* **THE TASK**
The number of lines below that contain the word "nlme" is all that the answer should hold.

* **GIVEN INFORMATION**
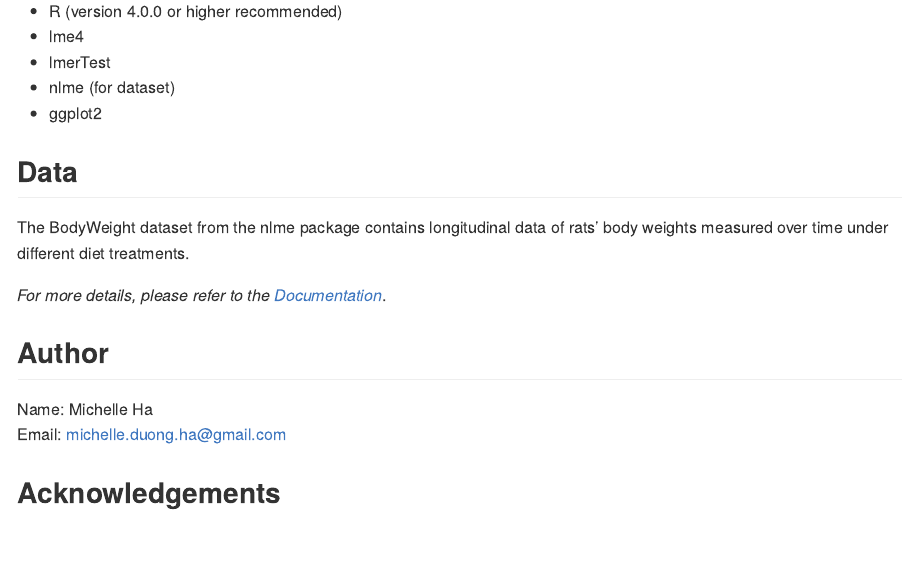
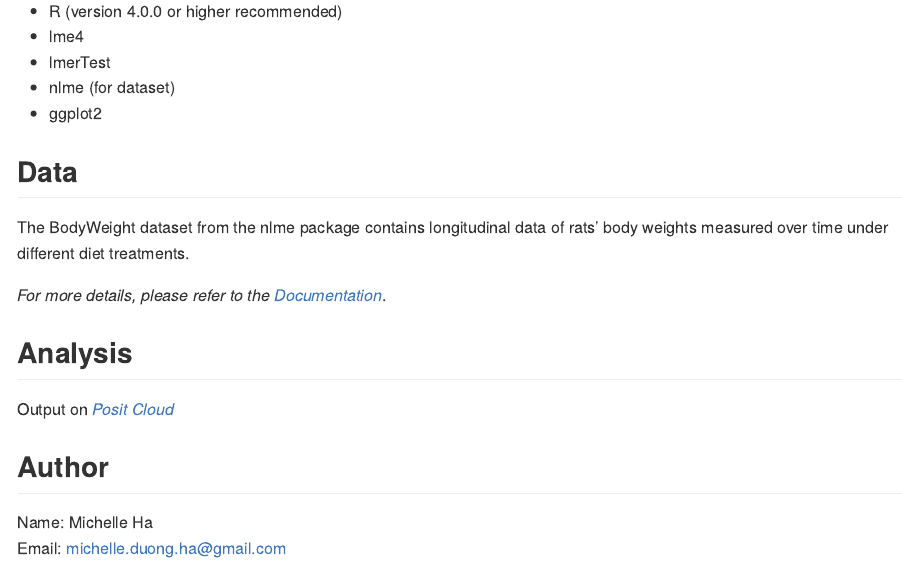
Before and after one commit to michelleha14/rat-weight-and-diet, an R Markdown document (README.Rmd): the page in a window 1100 px wide, from 410 px down. Rendered offline with R 4.5, knitr and Pandoc, with nearby package versions.

Commit message:
clean up repo

```diff
--- a/README.Rmd
+++ b/README.Rmd
@@ -27,9 +27,11 @@ The BodyWeight dataset from the nlme package contains longitudinal data of rats'
 
 *For more details, please refer to the* [*Documentation*](https://rdrr.io/cran/nlme/man/BodyWeight.html).
 
+## Analysis
+
+Output on [*Posit Cloud*](https://posit.cloud/content/8905018)
+
 ## Author
 
 Name: Michelle Ha\
 Email: [michelle.duong.ha\@gmail.com](mailto:michelle.duong.ha@gmail.com){.email}
-
-## Acknowledgements
```
Also changed, not shown: weightanddietLMM.html (deleted), 1 other file.
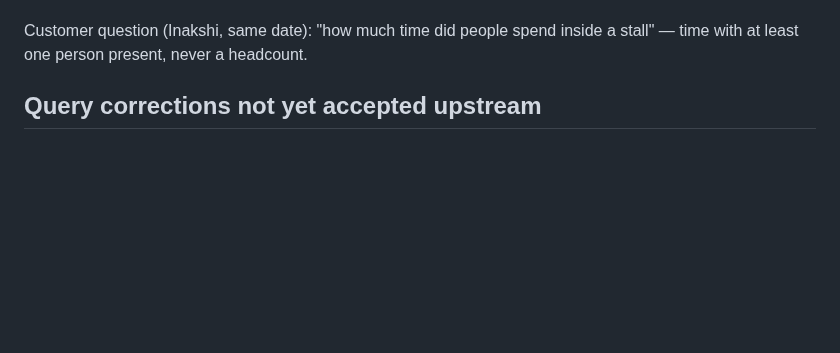
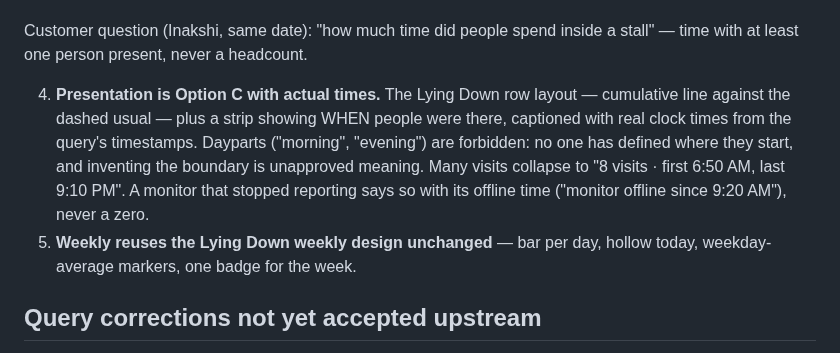
Before and after one commit to AtlasLabs-AU/horcery-app-rewrite, a Markdown page: docs/architecture/CHART_AND_QUERY_REGISTER.md, the part around one of its changes. Rendered like a GitHub page; blank space fills up the shorter version.

Commit message:
Record the People in Stall presentation decision: Option C, actual times
Inakshi, 2026-08-19. The Lying Down layout with a visits strip beneath and a
caption carrying real clock times from the query's own timestamps. Dayparts are
forbidden — "morning" would mean inventing the boundary where morning ends,
which is unapproved meaning; 7:05 AM is a fact. Weekly reuses the Lying Down
weekly design unchanged.

```diff
--- a/docs/architecture/CHART_AND_QUERY_REGISTER.md
+++ b/docs/architecture/CHART_AND_QUERY_REGISTER.md
@@ -61,6 +61,16 @@ re-asking:
 
 Customer question (Inakshi, same date): "how much time did people spend inside a
 stall" — time with at least one person present, never a headcount.
+
+4. **Presentation is Option C with actual times.** The Lying Down row layout —
+   cumulative line against the dashed usual — plus a strip showing WHEN people
+   were there, captioned with real clock times from the query's timestamps.
+   Dayparts ("morning", "evening") are forbidden: no one has defined where they
+   start, and inventing the boundary is unapproved meaning. Many visits collapse
+   to "8 visits · first 6:50 AM, last 9:10 PM". A monitor that stopped reporting
+   says so with its offline time ("monitor offline since 9:20 AM"), never a zero.
+5. **Weekly reuses the Lying Down weekly design unchanged** — bar per day,
+   hollow today, weekday-average markers, one badge for the week.
 
 ## Query corrections not yet accepted upstream
 
```
Also changed, not shown: other parts of docs/architecture/CHART_AND_QUERY_REGISTER.md (+1 -1 lines).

* **WRITTEN RESPONSE**
2